Trump Picks Kavanaugh To Replace Retiring Justice Kennedy President Trump's Supreme Court pick is almost certainly going to be more conservative than Anthony Kennedy, the justice who is retiring at the end of July.
NPR logo

Trump Picks Kavanaugh To Replace Retiring Justice Kennedy

  • Download
  • <iframe src="https://www.npr.org/player/embed/627588065/627588068" width="100%" height="290" frameborder="0" scrolling="no" title="NPR embedded audio player">
  • Transcript
Trump Picks Kavanaugh To Replace Retiring Justice Kennedy

Law

Trump Picks Kavanaugh To Replace Retiring Justice Kennedy

Trump Picks Kavanaugh To Replace Retiring Justice Kennedy

  • Download
  • <iframe src="https://www.npr.org/player/embed/627588065/627588068" width="100%" height="290" frameborder="0" scrolling="no" title="NPR embedded audio player">
  • Transcript

President Trump's Supreme Court pick is almost certainly going to be more conservative than Anthony Kennedy, the justice who is retiring at the end of July.

NOEL KING, HOST:

President Trump has picked Judge Brett Kavanaugh as his second nominee to the Supreme Court. Now, interestingly, Kavanaugh was not on President Trump's original list of potential Supreme Court picks. But then in November of 2017, in anticipation of a possible second Supreme Court appointment, his name was added to the list. NPR's legal affairs correspondent Nina Totenberg has the story.

NINA TOTENBERG, BYLINE: Trump may have campaigned as an outsider, but Kavanaugh is a creature of Washington with deep political roots in Republican politics. In a city full of people clawing their way to the top, Kavanaugh has risen steadily upwards through hard work and without appearing driven. His performance last night was Exhibit A in why he's been so successful. He was witty, warm, graceful and gracious, teased his two daughters, and praised his wife and his mother.

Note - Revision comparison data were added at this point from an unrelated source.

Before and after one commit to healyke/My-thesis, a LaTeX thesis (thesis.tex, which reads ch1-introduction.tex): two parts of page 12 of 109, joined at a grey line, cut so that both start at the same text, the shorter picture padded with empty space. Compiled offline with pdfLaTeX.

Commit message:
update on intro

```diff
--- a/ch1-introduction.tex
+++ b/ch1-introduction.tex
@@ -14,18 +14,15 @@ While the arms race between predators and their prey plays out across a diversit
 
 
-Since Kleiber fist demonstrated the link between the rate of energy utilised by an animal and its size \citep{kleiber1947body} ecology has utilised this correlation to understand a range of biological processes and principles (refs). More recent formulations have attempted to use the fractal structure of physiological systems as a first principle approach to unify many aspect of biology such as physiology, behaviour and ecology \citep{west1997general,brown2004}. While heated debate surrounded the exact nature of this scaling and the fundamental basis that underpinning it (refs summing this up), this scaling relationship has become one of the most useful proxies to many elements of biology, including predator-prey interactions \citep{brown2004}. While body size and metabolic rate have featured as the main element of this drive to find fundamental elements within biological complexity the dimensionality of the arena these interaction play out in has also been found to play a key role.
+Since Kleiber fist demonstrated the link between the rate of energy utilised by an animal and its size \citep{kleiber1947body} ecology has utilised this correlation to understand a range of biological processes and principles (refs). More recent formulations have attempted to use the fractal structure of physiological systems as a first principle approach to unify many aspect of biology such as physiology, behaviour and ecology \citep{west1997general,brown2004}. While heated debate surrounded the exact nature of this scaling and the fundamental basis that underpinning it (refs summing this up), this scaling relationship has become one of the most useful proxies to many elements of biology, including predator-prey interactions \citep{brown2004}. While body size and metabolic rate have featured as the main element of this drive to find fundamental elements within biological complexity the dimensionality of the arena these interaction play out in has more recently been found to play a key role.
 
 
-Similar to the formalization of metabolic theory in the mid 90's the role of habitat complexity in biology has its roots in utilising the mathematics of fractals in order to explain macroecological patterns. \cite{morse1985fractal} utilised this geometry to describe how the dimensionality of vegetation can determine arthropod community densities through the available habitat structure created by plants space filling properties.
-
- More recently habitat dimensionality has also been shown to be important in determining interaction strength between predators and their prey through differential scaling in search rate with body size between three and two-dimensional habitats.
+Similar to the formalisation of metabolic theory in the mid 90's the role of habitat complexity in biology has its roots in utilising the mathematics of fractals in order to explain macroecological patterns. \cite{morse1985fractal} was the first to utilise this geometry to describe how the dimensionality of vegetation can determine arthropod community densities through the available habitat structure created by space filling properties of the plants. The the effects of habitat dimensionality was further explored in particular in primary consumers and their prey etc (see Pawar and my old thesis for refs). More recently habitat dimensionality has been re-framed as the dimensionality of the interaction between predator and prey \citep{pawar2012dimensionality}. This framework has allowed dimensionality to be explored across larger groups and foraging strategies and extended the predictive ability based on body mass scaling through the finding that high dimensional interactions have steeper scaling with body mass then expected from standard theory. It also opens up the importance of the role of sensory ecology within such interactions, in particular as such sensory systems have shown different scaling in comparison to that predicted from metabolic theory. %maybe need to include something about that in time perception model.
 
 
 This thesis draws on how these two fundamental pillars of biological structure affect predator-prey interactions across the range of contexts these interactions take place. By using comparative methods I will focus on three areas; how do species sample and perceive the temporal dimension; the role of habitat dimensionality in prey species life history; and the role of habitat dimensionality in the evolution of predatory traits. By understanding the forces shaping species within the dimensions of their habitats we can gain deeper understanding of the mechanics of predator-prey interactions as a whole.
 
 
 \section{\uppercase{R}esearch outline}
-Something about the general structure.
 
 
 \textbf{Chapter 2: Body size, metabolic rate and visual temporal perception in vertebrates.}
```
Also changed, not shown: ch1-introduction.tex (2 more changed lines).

Indeed, he hit all the right notes for a guy who knows that an army of women's groups are lining up in opposition to his nomination, in part because the president who's nominated him pledged during the 2016 campaign to name Supreme Court justices who would overrule the Supreme Court's 1973 abortion decision Roe v. Wade. Kavanaugh began by pointing to his mother, a onetime public high school teacher turned lawyer and judge, or as the nominee put it last night...

(SOUNDBITE OF ARCHIVED RECORDING)

BRETT KAVANAUGH: The president introduced me tonight as Judge Kavanaugh, but to me, that title always belonged to my mom.

TOTENBERG: He went on to note that he'd taught hundreds of students at Harvard Law School over the years, pointedly observing that the dean who hired him was Elena Kagan, later named to the Supreme Court by Barack Obama. And he said he was proud of the fact that in his 12 years on the appeals court, a majority of his law clerks have been women. Even as he was saying this, protesters were rallying outside the Supreme Court, demanding that Roe be protected.

(SOUNDBITE OF PROTEST)

UNIDENTIFIED PROTESTERS: (Chanting) Protect Roe now. Protect Roe now.

TOTENBERG: If anyone is prepared to face the onslaught that faces him, it is Brett Kavanaugh. After clerking for Justice Anthony Kennedy, the man he's been nominated to succeed, Kavanaugh worked for special prosecutor Kenneth Starr investigating President Clinton. After a brief stint in private practice, he then went to work for the Bush-Cheney campaign, was a foot soldier in the Florida election recount and worked on the celebrated Bush v. Gore Supreme Court case that decided the outcome of the 2000 election. He went on to serve in top positions in the Bush White House, was nominated in 2003 for the federal appeals court in D.C., but faced strong opposition from Democrats and was not confirmed until 2006. Even then, it was a tough haul with hostile questioning from some of the same Democrats who will lead the opposition this time, Democrats like Senate Democratic leader Chuck Schumer, who asked him 12 years ago if he considered Roe to be an abomination.

(SOUNDBITE OF ARCHIVED RECORDING)

KAVANAUGH: On the question of Roe v. Wade, if confirmed to the D.C. Circuit, I would follow Roe v. Wade faithfully and fully. That would be binding precedent of the court. It's been decided by the Supreme Court.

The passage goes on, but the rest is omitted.